> _Dataset records_:
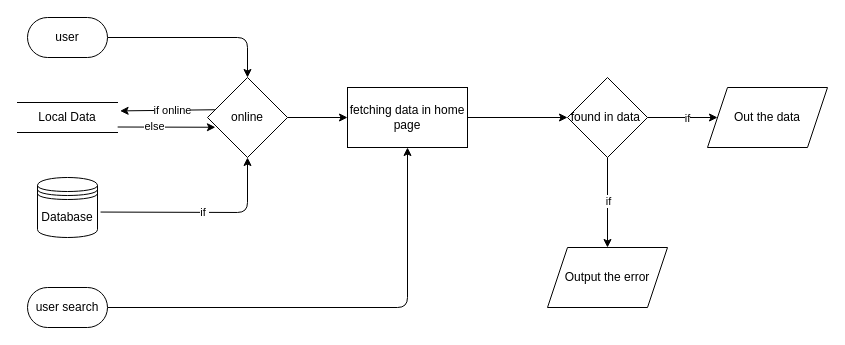
Above: flow_chart/fetching-data.drawio in Meshil-Maring/maring-hymn-of-praise (draw.io), before the change. Source tidied: cells renumbered, new cells numbered last; positions are measured from the earlier drawing's top-left corner, leaving out a move shared by most shapes. Both pictures are drawn from the tidied source at 100%, with x=0, y=0 at pixel (17, 17).
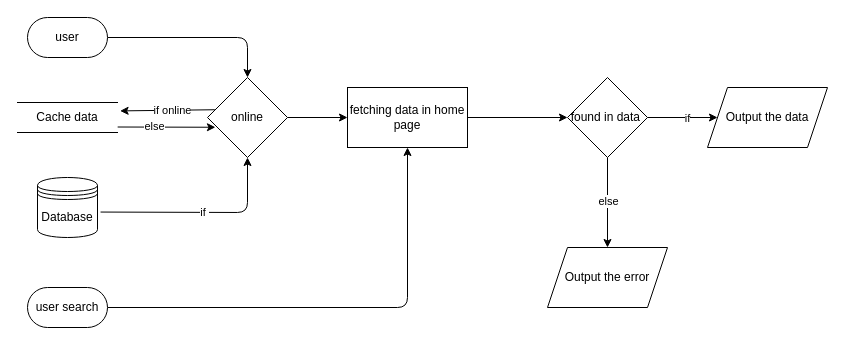
After the change.

The change refers to these unchanged cells:
```xml
<mxCell id="18" style="edgeStyle=none;html=1;" parent="1" edge="1" source="22" target="23">
  <mxGeometry relative="1" as="geometry" />
</mxCell>
```

What changed in the source:
```diff
@@
-    <mxCell id="10" value="Local Data" style="html=1;dashed=0;whiteSpace=wrap;shape=partialRectangle;right=0;left=0;" parent="1" vertex="1">
+    <mxCell id="10" value="Cache data" style="html=1;dashed=0;whiteSpace=wrap;shape=partialRectangle;right=0;left=0;" parent="1" vertex="1">
       <mxGeometry y="85" width="100" height="30" as="geometry" />
     </mxCell>
@@
-    <mxCell id="19" value="if" style="edgeLabel;html=1;align=center;verticalAlign=middle;" parent="18" vertex="1">
+    <mxCell id="19" value="else" style="edgeLabel;html=1;align=center;verticalAlign=middle;" parent="18" vertex="1">
       <mxGeometry x="-0.04" relative="1" as="geometry" />
     </mxCell>
@@
-    <mxCell id="24" value="Out the data" style="shape=parallelogram;perimeter=parallelogramPerimeter;whiteSpace=wrap;html=1;fixedSize=1;" parent="1" vertex="1">
+    <mxCell id="24" value="Output the data" style="shape=parallelogram;perimeter=parallelogramPerimeter;whiteSpace=wrap;html=1;fixedSize=1;" parent="1" vertex="1">
       <mxGeometry x="690" y="70" width="120" height="60" as="geometry" />
     </mxCell>
```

> _What is required_: Your copy should match the records above word for word, but without images.

> _Completed exercise_:
Above: flow_chart/fetching-data.drawio in Meshil-Maring/maring-hymn-of-praise (draw.io), before the change. Source tidied: cells renumbered, new cells numbered last; positions are measured from the earlier drawing's top-left corner, leaving out a move shared by most shapes. Both pictures are drawn from the tidied source at 100%, with x=0, y=0 at pixel (17, 17).
After the change.

The change refers to these unchanged cells:
```xml
<mxCell id="18" style="edgeStyle=none;html=1;" parent="1" edge="1" source="22" target="23">
  <mxGeometry relative="1" as="geometry" />
</mxCell>
```

What changed in the source:
```diff
@@
-    <mxCell id="10" value="Local Data" style="html=1;dashed=0;whiteSpace=wrap;shape=partialRectangle;right=0;left=0;" parent="1" vertex="1">
+    <mxCell id="10" value="Cache data" style="html=1;dashed=0;whiteSpace=wrap;shape=partialRectangle;right=0;left=0;" parent="1" vertex="1">
       <mxGeometry y="85" width="100" height="30" as="geometry" />
     </mxCell>
@@
-    <mxCell id="19" value="if" style="edgeLabel;html=1;align=center;verticalAlign=middle;" parent="18" vertex="1">
+    <mxCell id="19" value="else" style="edgeLabel;html=1;align=center;verticalAlign=middle;" parent="18" vertex="1">
       <mxGeometry x="-0.04" relative="1" as="geometry" />
     </mxCell>
@@
-    <mxCell id="24" value="Out the data" style="shape=parallelogram;perimeter=parallelogramPerimeter;whiteSpace=wrap;html=1;fixedSize=1;" parent="1" vertex="1">
+    <mxCell id="24" value="Output the data" style="shape=parallelogram;perimeter=parallelogramPerimeter;whiteSpace=wrap;html=1;fixedSize=1;" parent="1" vertex="1">
       <mxGeometry x="690" y="70" width="120" height="60" as="geometry" />
     </mxCell>
```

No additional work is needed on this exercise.